  • Ideological thinking is “emancipated from the reality that we perceive with our five senses, and insists on a ‘truer’ reality concealed behind all perceptible things” (OT, 471)
  • They achieve this emancipation from reality not by inconsistency, but by a logical apparatus fully consistent–as nothing is in life–with its fundamental idea or axiom.

Once in power, then, plurality–the fundamental human trait–is a threat, and so is the common ability to form one’s own view, to be persuadable and thus to be able to persuade others. “The aim of totalitarian education,” she writes, “has never been to instill convictions but to destroy the capacity to form any” (OT, 468). And this note of “destroy[ing]” or destruction is quite literal. Taking up the dictum that after God, everything is possible, totalitarian regimes promise a utopia that in any case become death cults, self-destructive movements that eat its own. Moreover, where Arendt sees the law as providing a framework of stability in realms of political action without which human freedom could render the world wholly unpredictable, totalitarian regimes operate without any “action” or spontaneity, wanting only the reacting and behaving entities that terror produces. Oddly then, totalitarianism becomes, in the end, less about the idea out of which it sprung than the inexorable logicality where individuals are but an undifferentiated member of the species. After all enemies of a regime are nullified, the terror that meets those who are enemies of its progress begins again–and this is when true totalitarianism is reached, namely for Arendt, when there are no enemies left to kill. Totalitarianism thus has no other end but endless terror in an attempt to transform what Arendt titles her next book, namely the human condition. Totalitarianism is thus not another form of politics, but its end, bringing force to make that which is its necessary condition: human beings and not Human Being or a human being exist on this earth.

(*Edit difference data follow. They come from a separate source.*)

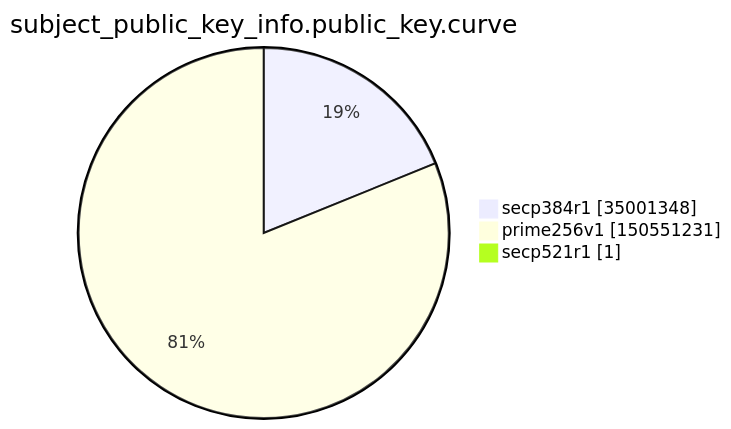
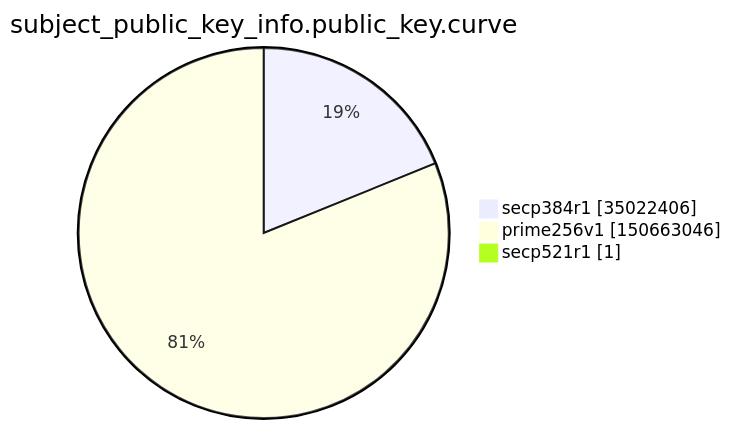
The ninth of 15 diagrams in argon2022/README.md (christiankrug/ctmonitor_visualization), drawn with Mermaid before and after one commit. The commit also changed other lines of this file, not shown here.

````diff
--- a/argon2022/README.md
+++ b/argon2022/README.md
@@ -2765,7 +2765,7 @@
 ```mermaid
 pie showData
 title subject_public_key_info.public_key.curve
-"secp384r1" :35001348
-"prime256v1" :150551231
+"secp384r1" :35022406
+"prime256v1" :150663046
 "secp521r1" :1
 ```
````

Arendt ends Origins with an account of what she thinks was the fertile ground out of which the deadly seeds of totalitarianism grew, namely the mass loneliness at modernity’s heart. This loneliness is not simply solitude, since the former, she argues, is perhaps best felt in the midst of others. One goes to a cabin for solitude; one logs onto facebook or takes a seat amongst a crowd at a bar downtown to be overwhelmed by loneliness. This will give rise to her account of the “rise of the social” and the loss of the political in The Human Condition. As we turn the last pages of this text over, we cannot simply turn the page on the conditions to which it bears witness. Nevertheless, as with any end, we have the promise of a new beginning, one that can “understand,” in Arendt’s meaning of that term, the past out of which we have come–and which can become, without political vigilance, a precedent to be repeated. Let’s leave for break with these last two paragraphs of this text:

[T]here remains the fact that the crisis of our time and its central experience have brought forth an entirely new form of government which as a potentiality and an ever-present danger is only too likely to stay with us from now on, just as other forms of government which came about at different historical moments and rested on different fundamental experiences have stated with mankind regardless of temporary defeats…But there remains also the truth that every end in history necessarily contains a new beginning; this beginning is the promise, the only “message” which the end can ever produce. Beginning, before it becomes a historical event, is the supreme capacity of man; politically it is identical with man’s freedom. Initium ut esset homo creatus est–“that a beginning be made man was created,” said Augustine [De Civitate, 12.20]. This beginning is guaranteed by each new birth; it is indeed every man. (OT, 478-9)